Popular tax preparation software companies are under fire from lawmakers for allegedly sharing personal information with social media sites, including Google and Meta. Several Democratic lawmakers released a report last week that accused TaxAct, H&R Block and TaxSlayer of embedding Meta and Google’s tracking pixels on their sites, potentially violating U.S. law and sharing taxpayers’ information with those companies. The report says the data was kept anonymous, but the companies could “easily” use the information to identify individuals or create targeted advertising for them. The report has also renewed calls for the Internal Revenue Service to offer its own, free online tax filing service for U.S. consumers. (Vox, USA Today)

Apple had to roll back and then re-release a security update that addressed an actively exploited vulnerability in WebKit. Apple initially released a Rapid Security Response patch for iPhones and iPads on July 11 to fix CVE-2023-37450, a remote code execution vulnerability in the WebKit browser engine that Safari and other web browsers use. However, users reported that the fix was causing Safari to not connect correctly to major websites like Facebook, Instagram and Zoom, leading Apple to pull back the patch. Since then, Apple released a new fix for iOS, iPadOS and macOS that reliably fixes the vulnerability again. Though few details are currently available about CVE-2023-37450, Apple indicated it had been exploited in the wild and could be triggered by a vulnerable browser processing specially crafted web content. (Forbes, Gizmodo)

Can’t get enough Talos?

Upcoming events where you can find Talos

BlackHat (Aug. 5 - 10)

Las Vegas, Nevada

Grace Hopper Celebration (Sept. 26 - 29)

Orlando, Florida

Caitlin Huey, Susan Paskey and Alexis Merritt present a "Level Up Lab" titled "Don’t Fail Knowledge Checks: Accelerating Incident Response with Threat Intelligence." Participate in several fast-paced activities that emphasize the importance of threat intelligence in security incident investigations. Attendees will act as incident responders investigating a simulated incident that unfolds throughout this session. Periodic checkpoints will include discussions that highlight how incident response and threat intelligence complement each other during an active security investigation.
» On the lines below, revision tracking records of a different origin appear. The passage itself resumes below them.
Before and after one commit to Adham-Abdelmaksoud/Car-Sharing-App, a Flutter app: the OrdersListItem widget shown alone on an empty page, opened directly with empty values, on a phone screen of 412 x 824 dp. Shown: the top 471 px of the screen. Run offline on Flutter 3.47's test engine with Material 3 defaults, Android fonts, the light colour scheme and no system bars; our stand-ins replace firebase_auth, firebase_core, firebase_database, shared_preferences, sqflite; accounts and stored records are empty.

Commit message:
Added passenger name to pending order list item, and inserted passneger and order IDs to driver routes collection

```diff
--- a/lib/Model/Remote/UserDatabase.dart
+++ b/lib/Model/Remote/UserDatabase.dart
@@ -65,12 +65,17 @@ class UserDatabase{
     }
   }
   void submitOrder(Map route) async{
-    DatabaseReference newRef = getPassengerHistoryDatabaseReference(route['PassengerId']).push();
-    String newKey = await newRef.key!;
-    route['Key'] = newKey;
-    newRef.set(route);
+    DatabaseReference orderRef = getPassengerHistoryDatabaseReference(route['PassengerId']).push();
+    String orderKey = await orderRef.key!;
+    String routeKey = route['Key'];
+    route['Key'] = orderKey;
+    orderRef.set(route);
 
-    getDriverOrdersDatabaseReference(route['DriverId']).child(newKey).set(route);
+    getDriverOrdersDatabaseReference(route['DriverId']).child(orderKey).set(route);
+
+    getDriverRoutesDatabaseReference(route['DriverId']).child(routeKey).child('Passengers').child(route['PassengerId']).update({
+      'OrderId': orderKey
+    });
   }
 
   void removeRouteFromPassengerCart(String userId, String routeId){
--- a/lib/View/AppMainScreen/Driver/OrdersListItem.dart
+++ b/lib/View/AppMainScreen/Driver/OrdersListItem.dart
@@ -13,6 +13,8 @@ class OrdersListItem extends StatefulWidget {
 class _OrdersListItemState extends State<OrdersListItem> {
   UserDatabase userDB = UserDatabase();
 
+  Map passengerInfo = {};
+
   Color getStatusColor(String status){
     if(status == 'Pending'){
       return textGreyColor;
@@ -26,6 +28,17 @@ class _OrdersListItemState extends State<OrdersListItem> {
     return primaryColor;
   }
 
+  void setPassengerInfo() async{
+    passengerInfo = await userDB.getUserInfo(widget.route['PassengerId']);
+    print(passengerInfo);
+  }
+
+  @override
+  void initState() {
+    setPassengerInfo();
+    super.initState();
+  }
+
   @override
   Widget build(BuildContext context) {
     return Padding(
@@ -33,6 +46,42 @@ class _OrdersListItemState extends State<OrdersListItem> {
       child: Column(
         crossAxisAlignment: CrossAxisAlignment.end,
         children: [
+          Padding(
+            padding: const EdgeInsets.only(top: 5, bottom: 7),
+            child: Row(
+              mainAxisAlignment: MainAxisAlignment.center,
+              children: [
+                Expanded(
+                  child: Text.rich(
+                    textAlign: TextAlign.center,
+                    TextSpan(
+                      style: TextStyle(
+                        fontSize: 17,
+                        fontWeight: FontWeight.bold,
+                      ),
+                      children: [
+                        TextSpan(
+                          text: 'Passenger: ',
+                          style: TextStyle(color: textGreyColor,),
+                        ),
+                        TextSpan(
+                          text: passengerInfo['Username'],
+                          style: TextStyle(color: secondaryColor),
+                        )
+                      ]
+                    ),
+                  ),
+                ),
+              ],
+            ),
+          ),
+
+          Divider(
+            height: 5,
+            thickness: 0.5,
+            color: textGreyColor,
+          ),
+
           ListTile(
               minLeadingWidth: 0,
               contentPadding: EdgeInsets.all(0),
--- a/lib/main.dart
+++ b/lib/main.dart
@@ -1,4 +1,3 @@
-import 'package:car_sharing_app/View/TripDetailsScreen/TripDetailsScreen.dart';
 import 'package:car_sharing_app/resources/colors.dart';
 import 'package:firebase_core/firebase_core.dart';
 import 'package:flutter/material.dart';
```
“Most prevalent malware files” is taking a break this week for maintenance.